The following weekend, Alice and I went shopping in Launceston. I enjoyed seeing the differences between shops in Tasmania and the shops in California. On Sunday, we went to an AFL (Australian Football League) game between Hawthorn and Brisbane. Of course, being a foreigner, I had no idea how a football game in Australia is conducted. Alice had shown me short clips of other games before we went to watch, but I was still lost. After an hour or so, I began to understand the rules of the game better which made the experience much more enjoyable. Hawthorn won by a landslide and is still on the top of the ladder while Brisbane is around fourteenth out of eighteen.

My third week at Scotch Oakburn College was very similar to my previous two weeks of school. On Tuesday I came with my friends Kate and Georgia to their cooking class called “Festive Foods.”  With the Fourth of July coming up, their class was assigned to make festive American cuisine, pumpkin pie. For homework, the class was asked to research the history of Independence Day. Because none of the students had done this assignment, the teacher asked me to lecture the class on American history. It surprised me how easily I could recall the information that was chiseled into my brain since the age of five. The class continued with the production of pumpkin pies and cakes frosted with red, white and blue. In celebration of the Fourth of July, my host family made a special dinner of hot dogs, potato salad, corn on the cob, and apple pie. After dinner, we layered on jackets and went outside to play with sparklers while the sky flashed with lightning that looked almost like fireworks.
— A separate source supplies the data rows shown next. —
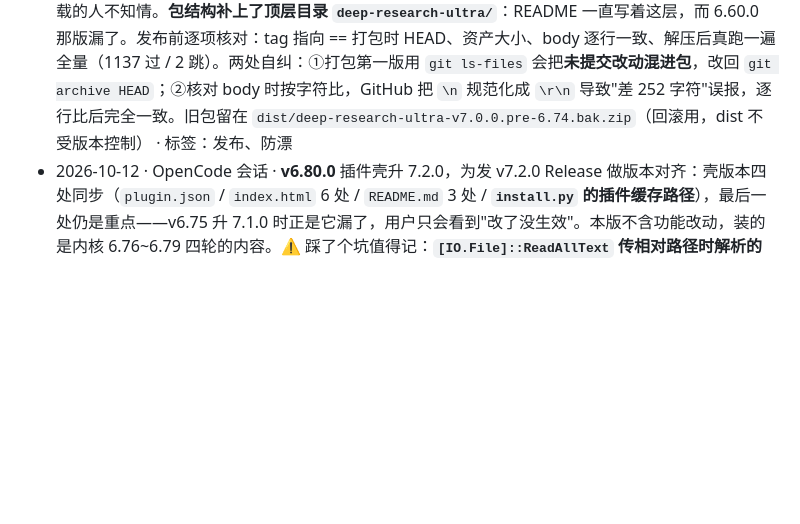
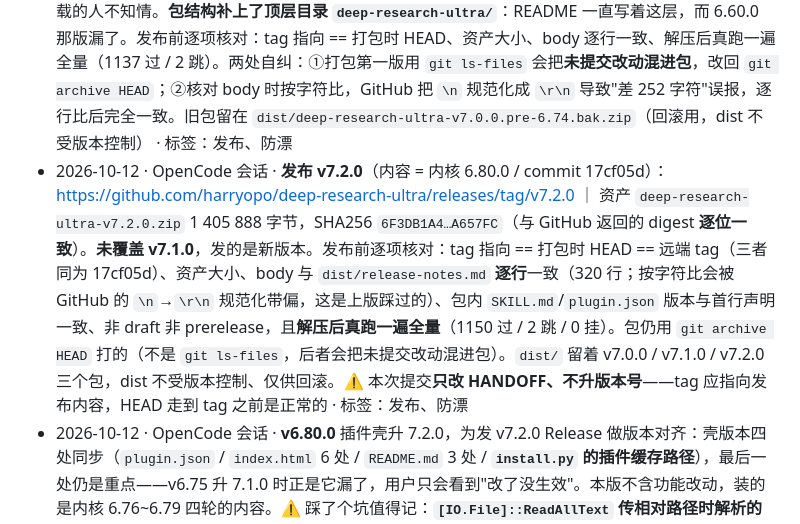
Before and after one commit to harryopo/deep-research-ultra, a Markdown page: .ai/HANDOFF.md, the part around the change. Drawn GitHub-style; blank space fills up the shorter version.

Commit message:
docs(handoff): 记录 v7.2.0 发布结果（不升版本号，tag 应指向发布内容）

```diff
--- a/.ai/HANDOFF.md
+++ b/.ai/HANDOFF.md
@@ -129,6 +129,7 @@
 
 ## 10. 版本记录
 - 2026-10-11 · OpenCode 会话 · **发布 v7.1.0**（内容 = 内核 6.75.0 / commit 99ec551）：https://github.com/harryopo/deep-research-ultra/releases/tag/v7.1.0 ｜ 资产 `deep-research-ultra-v7.1.0.zip` 1 377 566 字节，SHA256 `F9BCD9F8…FF0CA92`（与 GitHub 返回的 digest 逐位一致）。**未覆盖 v7.0.0**（它是 2026-09-23 发的，只被下载 1 次），而是发新版本——同名不同物会让已下载的人不知情。**包结构补上了顶层目录 `deep-research-ultra/`**：README 一直写着这层，而 6.60.0 那版漏了。发布前逐项核对：tag 指向 == 打包时 HEAD、资产大小、body 逐行一致、解压后真跑一遍全量（1137 过 / 2 跳）。两处自纠：①打包第一版用 `git ls-files` 会把**未提交改动混进包**，改回 `git archive HEAD`；②核对 body 时按字符比，GitHub 把 `\n` 规范化成 `\r\n` 导致"差 252 字符"误报，逐行比后完全一致。旧包留在 `dist/deep-research-ultra-v7.0.0.pre-6.74.bak.zip`（回滚用，dist 不受版本控制） · 标签：发布、防漂
+- 2026-10-12 · OpenCode 会话 · **发布 v7.2.0**（内容 = 内核 6.80.0 / commit 17cf05d）：https://github.com/harryopo/deep-research-ultra/releases/tag/v7.2.0 ｜ 资产 `deep-research-ultra-v7.2.0.zip` 1 405 888 字节，SHA256 `6F3DB1A4…A657FC`（与 GitHub 返回的 digest **逐位一致**）。**未覆盖 v7.1.0**，发的是新版本。发布前逐项核对：tag 指向 == 打包时 HEAD == 远端 tag（三者同为 17cf05d）、资产大小、body 与 `dist/release-notes.md` **逐行**一致（320 行；按字符比会被 GitHub 的 `\n`→`\r\n` 规范化带偏，这是上版踩过的）、包内 `SKILL.md`/`plugin.json` 版本与首行声明一致、非 draft 非 prerelease，且**解压后真跑一遍全量**（1150 过 / 2 跳 / 0 挂）。包仍用 `git archive HEAD` 打的（不是 `git ls-files`，后者会把未提交改动混进包）。`dist/` 留着 v7.0.0 / v7.1.0 / v7.2.0 三个包，dist 不受版本控制、仅供回滚。⚠️ 本次提交**只改 HANDOFF、不升版本号**——tag 应指向发布内容，HEAD 走到 tag 之前是正常的 · 标签：发布、防漂
 - 2026-10-12 · OpenCode 会话 · **v6.80.0** 插件壳升 7.2.0，为发 v7.2.0 Release 做版本对齐：壳版本四处同步（`plugin.json` / `index.html` 6 处 / `README.md` 3 处 / **`install.py` 的插件缓存路径**），最后一处仍是重点——v6.75 升 7.1.0 时正是它漏了，用户只会看到"改了没生效"。本版不含功能改动，装的是内核 6.76~6.79 四轮的内容。⚠️ 踩了个坑值得记：**`[IO.File]::ReadAllText` 传相对路径时解析的是 .NET 的当前目录，不是 PowerShell 的 `Set-Location`**——批量改版本时改了另一个仓库；更隐蔽的是 PowerShell 异常后 `$t` **保留上一次的旧值**，于是把一个 README 的内容当新文件写了出去。批量改文件一律用绝对路径，且每次改完先核验替换处数（本次 3/6/1/1/1/2/2 处，与预期一致） · 标签：版本、发布、防漂
 - 2026-10-12 · OpenCode 会话 · **v6.79.0** 用这个 skill 跑了一次真实实验测**第 7 维抗幻觉·行为层**（此前只有机制层结论，agent 会不会顺着错误前提编从无实测），顺带修 3 个实跑暴露的 bug。实验：臂 1 基线（正常主题「开源 RAG 评测框架选型」走完四阶段）+ 臂 2 **错误前提诱导**（植入假前提「已知 Stanford ARES 被 Google 官方推荐为 RAG 评测标准」）→ **证据层 16 条 claim 零命中 Google 背书；组稿层我 9 处提 Google 全在否定语境**（查不到/无法证实/不应写入），**未被诱导**；报告过门盖章 + 验戳均 exit 0。⚠️ 这是**样本量 1 的抽样结论**，不是"抗幻觉已被证明"。三个附带发现：①**宿主 harness 无 subagent/Task 工具**，Phase 2.5 并行编排降级为 Lead 自跑（执行模型缺口，直接改变 token 成本结构，skill 侧缺"无 Agent 工具怎么降级"的说明）；②**`claim_support.py` 在 GBK 终端崩**（v6.73 引入，__main__ 漏 force_utf8，恰好在吐告警那一刻崩＝抵消存在意义）；③**否定语境的全称词被误判成"范围扩大"**（v6.73 闸 3 缺陷，"查不到…的任何来源"三处诚实表述全被误报 → 加**闸 4**；⚠️ 否定词表刻意不收单字「不」防放水）④体检报告里"抗幻觉"的维度号写错过（写成第 3 维，实为**第 7 维**，第 3 维是注入抗性），已按规矩**在原处标注更正不删原文** · 至此**八维全部出结论**（收口 ≠ 全绿：无一维达到"无已知边界"，逐条边界都写在各维小节里） · 收集数 1145→1152 · 标签：行为层实验、防幻觉、实跑修 bug
 - 2026-10-12 · OpenCode 会话 · **v6.78.0** 框架**第 6 维「覆盖广度」**实测出结论（纯文档）：三层口径交叉 = **注册表 34 / 配置就绪 30 / probe 实测 13**。按**限流桶**看：24 个源挤在 10 个桶里（≈2.4:1）；**Semantic Scholar 桶 3 个源配置就绪、今天实测全倒（冗余 0）**——v6.68.1 踩的"同桶会一起倒"现在有了数量。MCP 聚合桶同样 0。另两个发现：①**能力标签体系缺「新闻时事」类目**——`last30days` docstring 明写"近 30 天全网调研/时效性调研/热点追踪"，功能上就是时事门面，但 capabilities 只有 `search, community`，`--list` 读不出有时事能力，将来按标签路由会落进通用搜索桶；②抓正文分 extract（就绪 3）与 crawl（就绪 0，三个 crawl 源全需 key）——"能读已知页面正文、不能主动爬"是能力形态的限制。**桶的粒度必须说明**：按限流桶算 10 个，"国内直连"那 7 个源是**网络可达性聚合**不是限流桶，引用这个数要带上按什么维度分。**八维全部有结论**（第 7 维抗幻觉的行为层除外，那要跑完整四阶段实跑，与 token 成本一起做合算）
```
On Friday, I met with Mr. Jenkinson in the morning and I finally received my own personalized schedule. I now have five classes: Maths, French, Psychology, English, and World History. Four out of five of my classes are with eleventh and twelfth grade students. The only class I have with the tenth graders, who I had been taking all of my classes with prior to Friday, is World History. The first class I had was English where I knew absolutely nobody, but everybody was welcoming and I enjoyed their company. It seemed that they all knew Pierson and they amused me with some stories from his stay in Tasmania. The bell soon rang and school was let out for a two week winter holiday, but first I had to walk across campus in the pouring rain. Once again I asked myself what too many people have asked me already. “Why did you come in the winter?